Green Catalytic Chemistry
Early transition metal, rare earth, and main group organometallics provide new opportunities in catalytic conversion. These metal centers, such as magnesium(II), lanthanum(III), and zirconium(IV) form highly polar bonds with nitrogen, oxygen, and to some extent, carbon. Rich organometallic chemistry of such metal-carbon containing organometallic compounds are valuable in carbon-carbon bond forming chemistry, whereas the polarity of metal-nitrogen and particular metal-oxygen bonds might be limiting in catalytic chemistry. Still, catalysts based on these metal centers are desirable based on their abundance, cost, and toxicity.

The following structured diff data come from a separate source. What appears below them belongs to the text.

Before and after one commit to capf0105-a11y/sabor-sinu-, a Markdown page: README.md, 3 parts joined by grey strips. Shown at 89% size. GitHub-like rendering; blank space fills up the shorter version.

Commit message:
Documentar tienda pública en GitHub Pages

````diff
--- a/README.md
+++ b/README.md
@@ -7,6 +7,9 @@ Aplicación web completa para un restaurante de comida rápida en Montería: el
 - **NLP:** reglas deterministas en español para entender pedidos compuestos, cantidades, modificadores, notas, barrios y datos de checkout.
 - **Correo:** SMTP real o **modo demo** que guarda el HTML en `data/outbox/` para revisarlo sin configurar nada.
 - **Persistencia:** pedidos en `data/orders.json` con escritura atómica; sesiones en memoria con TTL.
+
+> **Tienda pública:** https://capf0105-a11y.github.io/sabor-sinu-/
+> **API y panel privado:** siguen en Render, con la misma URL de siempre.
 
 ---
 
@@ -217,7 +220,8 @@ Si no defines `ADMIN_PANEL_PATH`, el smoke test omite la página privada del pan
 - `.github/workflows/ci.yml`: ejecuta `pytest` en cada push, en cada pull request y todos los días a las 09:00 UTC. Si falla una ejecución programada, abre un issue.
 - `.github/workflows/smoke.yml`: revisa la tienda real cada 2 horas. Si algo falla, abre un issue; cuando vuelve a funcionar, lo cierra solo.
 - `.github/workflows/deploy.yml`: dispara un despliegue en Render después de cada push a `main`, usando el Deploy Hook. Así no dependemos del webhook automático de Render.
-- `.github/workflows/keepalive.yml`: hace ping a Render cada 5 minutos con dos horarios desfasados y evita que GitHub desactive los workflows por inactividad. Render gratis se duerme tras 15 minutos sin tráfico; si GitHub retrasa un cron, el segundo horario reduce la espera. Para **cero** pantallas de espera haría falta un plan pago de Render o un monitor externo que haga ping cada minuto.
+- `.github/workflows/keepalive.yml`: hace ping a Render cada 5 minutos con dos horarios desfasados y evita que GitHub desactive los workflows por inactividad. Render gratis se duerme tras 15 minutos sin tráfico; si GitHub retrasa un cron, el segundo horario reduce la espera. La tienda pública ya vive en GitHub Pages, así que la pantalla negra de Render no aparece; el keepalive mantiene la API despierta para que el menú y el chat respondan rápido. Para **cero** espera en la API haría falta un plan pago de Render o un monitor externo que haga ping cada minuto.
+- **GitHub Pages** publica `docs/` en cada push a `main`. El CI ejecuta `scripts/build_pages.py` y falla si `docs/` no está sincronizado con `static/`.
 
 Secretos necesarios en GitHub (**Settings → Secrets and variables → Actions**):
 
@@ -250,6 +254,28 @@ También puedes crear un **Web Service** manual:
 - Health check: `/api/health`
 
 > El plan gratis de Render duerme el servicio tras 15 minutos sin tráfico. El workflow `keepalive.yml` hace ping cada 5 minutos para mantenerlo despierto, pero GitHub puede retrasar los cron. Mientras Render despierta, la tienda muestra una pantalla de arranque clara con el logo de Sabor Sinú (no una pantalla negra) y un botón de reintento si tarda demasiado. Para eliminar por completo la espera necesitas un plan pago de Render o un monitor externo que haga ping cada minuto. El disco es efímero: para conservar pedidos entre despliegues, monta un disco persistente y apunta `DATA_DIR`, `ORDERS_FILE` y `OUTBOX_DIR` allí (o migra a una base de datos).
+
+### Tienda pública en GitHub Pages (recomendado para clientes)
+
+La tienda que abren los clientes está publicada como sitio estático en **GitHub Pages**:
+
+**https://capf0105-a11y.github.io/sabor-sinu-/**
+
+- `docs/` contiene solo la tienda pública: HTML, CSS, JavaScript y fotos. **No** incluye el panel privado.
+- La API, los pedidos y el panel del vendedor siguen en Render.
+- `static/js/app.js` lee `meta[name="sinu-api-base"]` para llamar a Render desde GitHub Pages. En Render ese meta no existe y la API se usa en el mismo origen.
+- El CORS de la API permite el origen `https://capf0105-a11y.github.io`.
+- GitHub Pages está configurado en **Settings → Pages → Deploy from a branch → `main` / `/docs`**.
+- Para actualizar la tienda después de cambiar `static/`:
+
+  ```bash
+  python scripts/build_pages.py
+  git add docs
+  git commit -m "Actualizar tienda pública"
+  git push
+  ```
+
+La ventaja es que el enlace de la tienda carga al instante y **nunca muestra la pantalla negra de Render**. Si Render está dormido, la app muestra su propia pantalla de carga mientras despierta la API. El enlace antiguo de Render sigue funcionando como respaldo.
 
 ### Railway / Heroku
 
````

Moreover, these metal centers offer possibilities in complementary reactivity to first-row transition metal complexes and noble metal catalysts.
Hydroamination is the addition of N-H bonds and C=C bonds to give new N–C bonded products. This transformation is potentially useful in a number of applications, and requires a catalyst to control and mediate the transformation. A number of challenges face hydroamination, from the perspective of catalyst design, mechanism, and efficiency to application in commodity and fine chemical synthesis.
Divalent Rare Earth Chemistry
We have been synthesizing rare earth and main group alkyl compounds as catalyst precursors, and as catalysts in their own right. Unlike many transition metal complexes, main group and rare earth alkyl compounds containing β-H atoms (i.e., M–C–C–H) often resist β-H elimination that leads to metal-carbon bond cleavage.